:: Problem to work on ::
Leave the pictures out while you restate every entry below word for word.

Source information section start

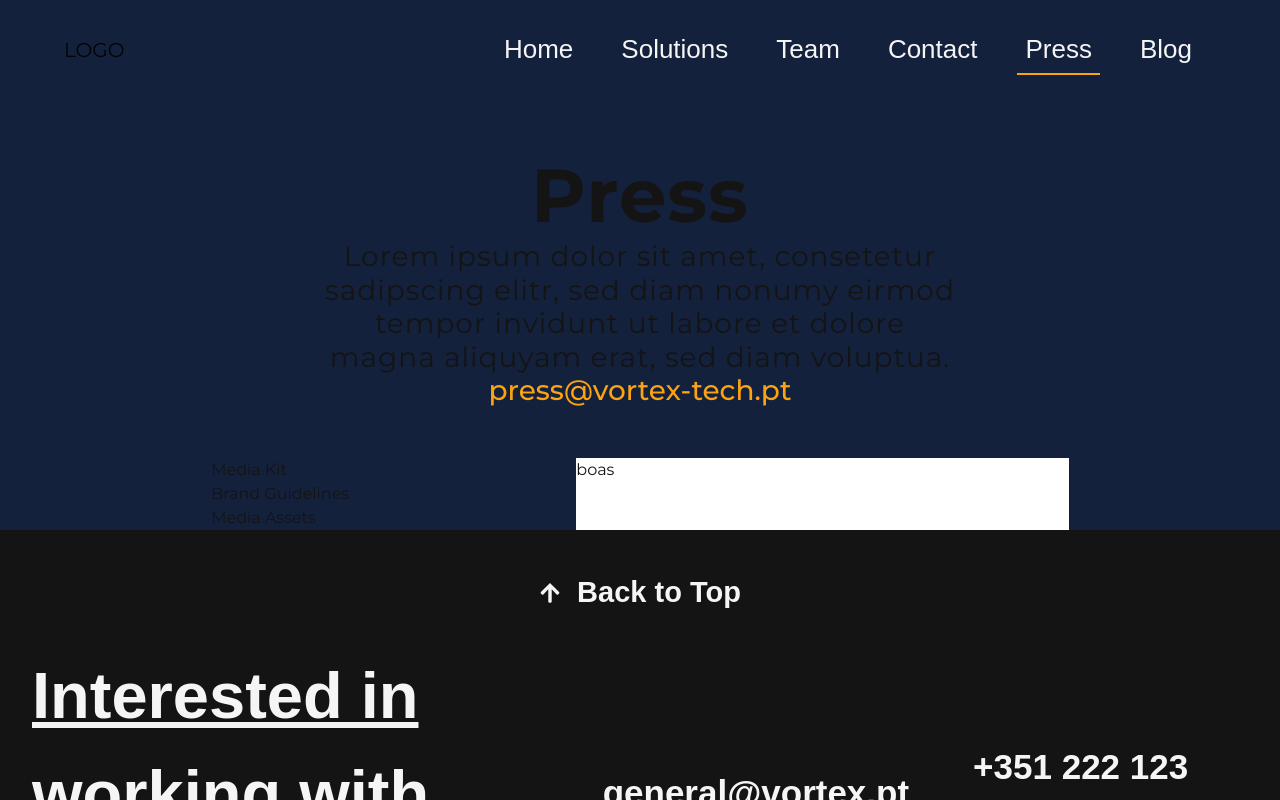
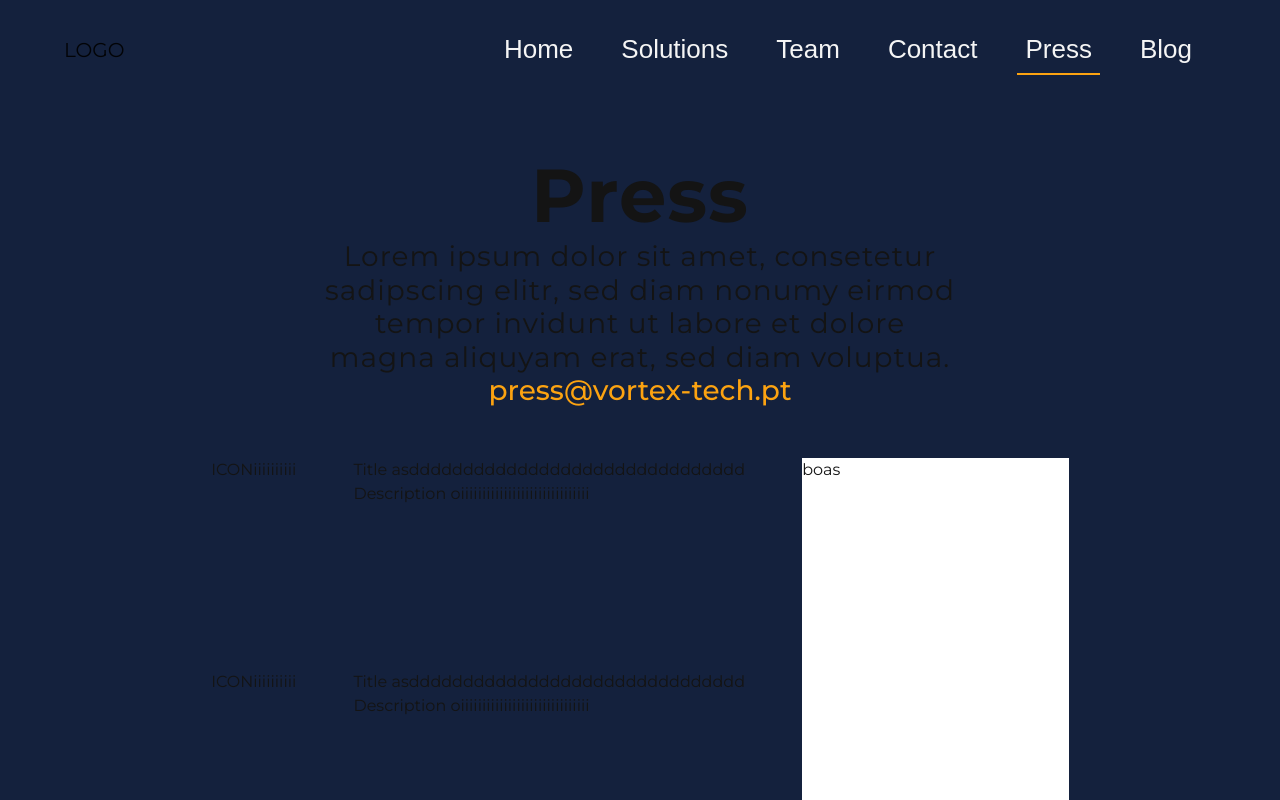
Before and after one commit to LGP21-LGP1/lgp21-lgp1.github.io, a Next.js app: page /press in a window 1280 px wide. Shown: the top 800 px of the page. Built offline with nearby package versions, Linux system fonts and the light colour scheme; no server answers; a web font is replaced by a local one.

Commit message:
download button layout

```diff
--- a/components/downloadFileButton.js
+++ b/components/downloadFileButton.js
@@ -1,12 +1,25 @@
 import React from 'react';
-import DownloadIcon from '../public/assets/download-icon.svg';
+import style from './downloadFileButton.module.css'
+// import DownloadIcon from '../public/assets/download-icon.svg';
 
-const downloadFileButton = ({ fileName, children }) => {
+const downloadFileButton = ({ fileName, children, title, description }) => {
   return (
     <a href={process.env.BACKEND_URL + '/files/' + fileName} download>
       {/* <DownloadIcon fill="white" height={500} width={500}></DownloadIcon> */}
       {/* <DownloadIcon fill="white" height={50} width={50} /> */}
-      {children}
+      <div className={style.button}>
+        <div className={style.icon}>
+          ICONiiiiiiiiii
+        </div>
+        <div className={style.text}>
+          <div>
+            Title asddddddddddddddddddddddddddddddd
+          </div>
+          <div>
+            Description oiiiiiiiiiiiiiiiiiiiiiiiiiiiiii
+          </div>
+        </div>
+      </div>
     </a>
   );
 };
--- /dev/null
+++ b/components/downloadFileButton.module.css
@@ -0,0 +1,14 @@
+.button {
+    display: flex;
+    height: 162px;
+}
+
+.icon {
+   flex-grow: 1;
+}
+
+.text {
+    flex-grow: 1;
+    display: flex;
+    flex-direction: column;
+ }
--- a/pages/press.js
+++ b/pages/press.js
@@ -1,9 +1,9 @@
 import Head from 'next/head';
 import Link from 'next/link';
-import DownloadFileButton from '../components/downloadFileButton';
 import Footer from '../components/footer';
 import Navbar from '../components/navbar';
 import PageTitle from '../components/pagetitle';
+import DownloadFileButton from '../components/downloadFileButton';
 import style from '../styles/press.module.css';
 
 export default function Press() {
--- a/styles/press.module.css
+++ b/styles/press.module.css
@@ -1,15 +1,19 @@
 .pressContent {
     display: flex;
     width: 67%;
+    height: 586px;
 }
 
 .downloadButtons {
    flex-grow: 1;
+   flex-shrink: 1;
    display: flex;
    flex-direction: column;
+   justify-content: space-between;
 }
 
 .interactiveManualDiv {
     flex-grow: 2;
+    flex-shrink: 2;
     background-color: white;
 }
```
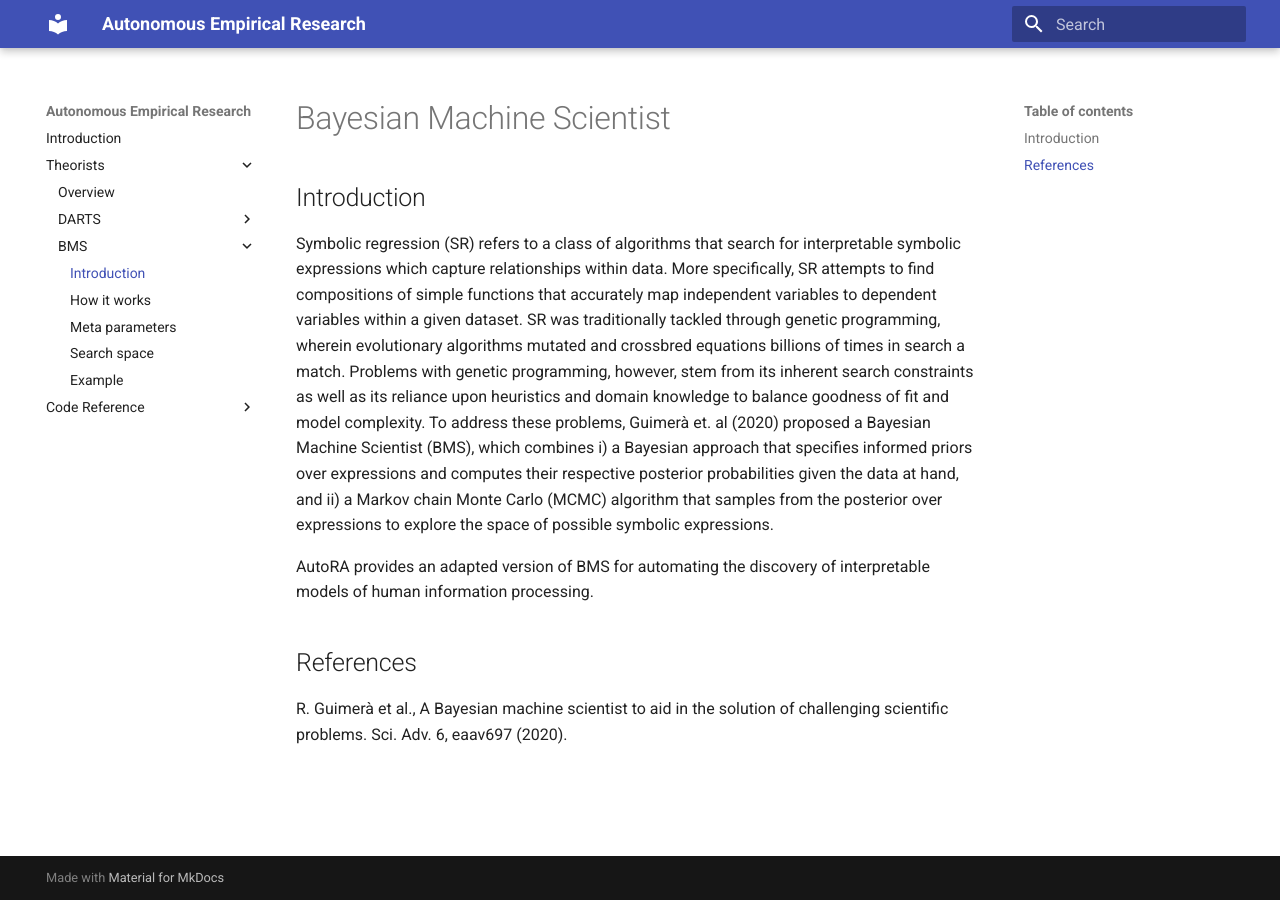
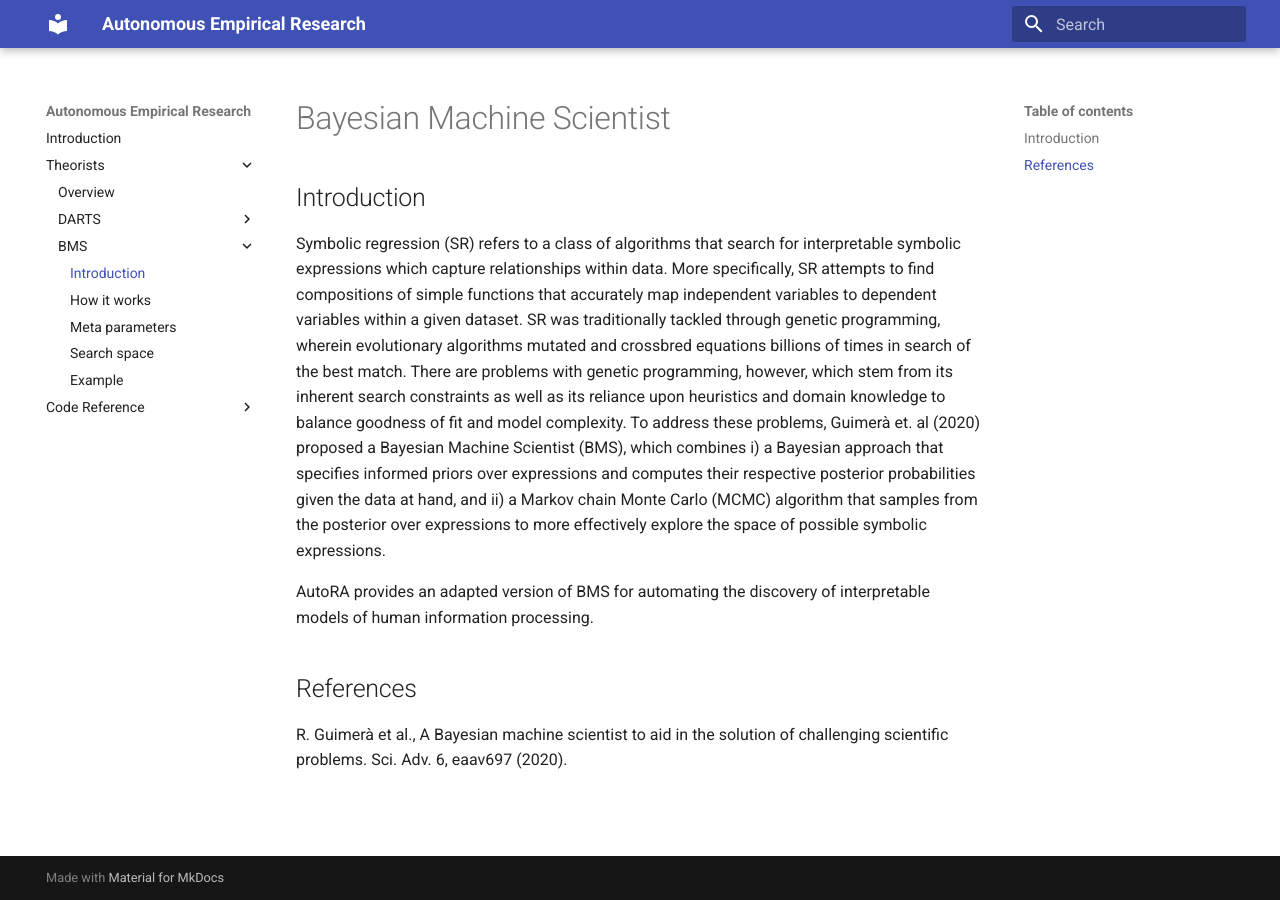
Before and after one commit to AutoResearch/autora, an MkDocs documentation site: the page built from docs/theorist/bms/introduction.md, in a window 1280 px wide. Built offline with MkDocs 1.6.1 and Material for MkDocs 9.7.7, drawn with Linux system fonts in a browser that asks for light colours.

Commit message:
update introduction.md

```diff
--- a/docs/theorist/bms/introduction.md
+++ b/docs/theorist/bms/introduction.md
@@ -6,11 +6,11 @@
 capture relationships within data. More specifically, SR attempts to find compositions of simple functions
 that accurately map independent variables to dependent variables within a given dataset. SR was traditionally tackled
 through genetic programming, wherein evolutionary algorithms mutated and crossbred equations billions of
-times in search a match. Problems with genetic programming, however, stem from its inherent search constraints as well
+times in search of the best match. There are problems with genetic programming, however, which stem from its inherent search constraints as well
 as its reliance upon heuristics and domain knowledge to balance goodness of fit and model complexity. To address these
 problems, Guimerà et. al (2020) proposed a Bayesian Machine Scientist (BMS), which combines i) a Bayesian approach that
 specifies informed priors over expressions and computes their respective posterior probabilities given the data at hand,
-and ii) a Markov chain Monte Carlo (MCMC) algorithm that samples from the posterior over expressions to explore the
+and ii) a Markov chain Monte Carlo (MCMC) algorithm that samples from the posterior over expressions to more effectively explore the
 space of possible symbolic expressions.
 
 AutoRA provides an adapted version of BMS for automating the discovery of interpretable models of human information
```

Source information section end

:: Solution to this task ::
Before and after one commit to LGP21-LGP1/lgp21-lgp1.github.io, a Next.js app: page /press in a window 1280 px wide. Shown: the top 800 px of the page. Built offline with nearby package versions, Linux system fonts and the light colour scheme; no server answers; a web font is replaced by a local one.

Commit message:
download button layout

```diff
--- a/components/downloadFileButton.js
+++ b/components/downloadFileButton.js
@@ -1,12 +1,25 @@
 import React from 'react';
-import DownloadIcon from '../public/assets/download-icon.svg';
+import style from './downloadFileButton.module.css'
+// import DownloadIcon from '../public/assets/download-icon.svg';
 
-const downloadFileButton = ({ fileName, children }) => {
+const downloadFileButton = ({ fileName, children, title, description }) => {
   return (
     <a href={process.env.BACKEND_URL + '/files/' + fileName} download>
       {/* <DownloadIcon fill="white" height={500} width={500}></DownloadIcon> */}
       {/* <DownloadIcon fill="white" height={50} width={50} /> */}
-      {children}
+      <div className={style.button}>
+        <div className={style.icon}>
+          ICONiiiiiiiiii
+        </div>
+        <div className={style.text}>
+          <div>
+            Title asddddddddddddddddddddddddddddddd
+          </div>
+          <div>
+            Description oiiiiiiiiiiiiiiiiiiiiiiiiiiiiii
+          </div>
+        </div>
+      </div>
     </a>
   );
 };
--- /dev/null
+++ b/components/downloadFileButton.module.css
@@ -0,0 +1,14 @@
+.button {
+    display: flex;
+    height: 162px;
+}
+
+.icon {
+   flex-grow: 1;
+}
+
+.text {
+    flex-grow: 1;
+    display: flex;
+    flex-direction: column;
+ }
--- a/pages/press.js
+++ b/pages/press.js
@@ -1,9 +1,9 @@
 import Head from 'next/head';
 import Link from 'next/link';
-import DownloadFileButton from '../components/downloadFileButton';
 import Footer from '../components/footer';
 import Navbar from '../components/navbar';
 import PageTitle from '../components/pagetitle';
+import DownloadFileButton from '../components/downloadFileButton';
 import style from '../styles/press.module.css';
 
 export default function Press() {
--- a/styles/press.module.css
+++ b/styles/press.module.css
@@ -1,15 +1,19 @@
 .pressContent {
     display: flex;
     width: 67%;
+    height: 586px;
 }
 
 .downloadButtons {
    flex-grow: 1;
+   flex-shrink: 1;
    display: flex;
    flex-direction: column;
+   justify-content: space-between;
 }
 
 .interactiveManualDiv {
     flex-grow: 2;
+    flex-shrink: 2;
     background-color: white;
 }
```
Before and after one commit to AutoResearch/autora, an MkDocs documentation site: the page built from docs/theorist/bms/introduction.md, in a window 1280 px wide. Built offline with MkDocs 1.6.1 and Material for MkDocs 9.7.7, drawn with Linux system fonts in a browser that asks for light colours.

Commit message:
update introduction.md

```diff
--- a/docs/theorist/bms/introduction.md
+++ b/docs/theorist/bms/introduction.md
@@ -6,11 +6,11 @@
 capture relationships within data. More specifically, SR attempts to find compositions of simple functions
 that accurately map independent variables to dependent variables within a given dataset. SR was traditionally tackled
 through genetic programming, wherein evolutionary algorithms mutated and crossbred equations billions of
-times in search a match. Problems with genetic programming, however, stem from its inherent search constraints as well
+times in search of the best match. There are problems with genetic programming, however, which stem from its inherent search constraints as well
 as its reliance upon heuristics and domain knowledge to balance goodness of fit and model complexity. To address these
 problems, Guimerà et. al (2020) proposed a Bayesian Machine Scientist (BMS), which combines i) a Bayesian approach that
 specifies informed priors over expressions and computes their respective posterior probabilities given the data at hand,
-and ii) a Markov chain Monte Carlo (MCMC) algorithm that samples from the posterior over expressions to explore the
+and ii) a Markov chain Monte Carlo (MCMC) algorithm that samples from the posterior over expressions to more effectively explore the
 space of possible symbolic expressions.
 
 AutoRA provides an adapted version of BMS for automating the discovery of interpretable models of human information
```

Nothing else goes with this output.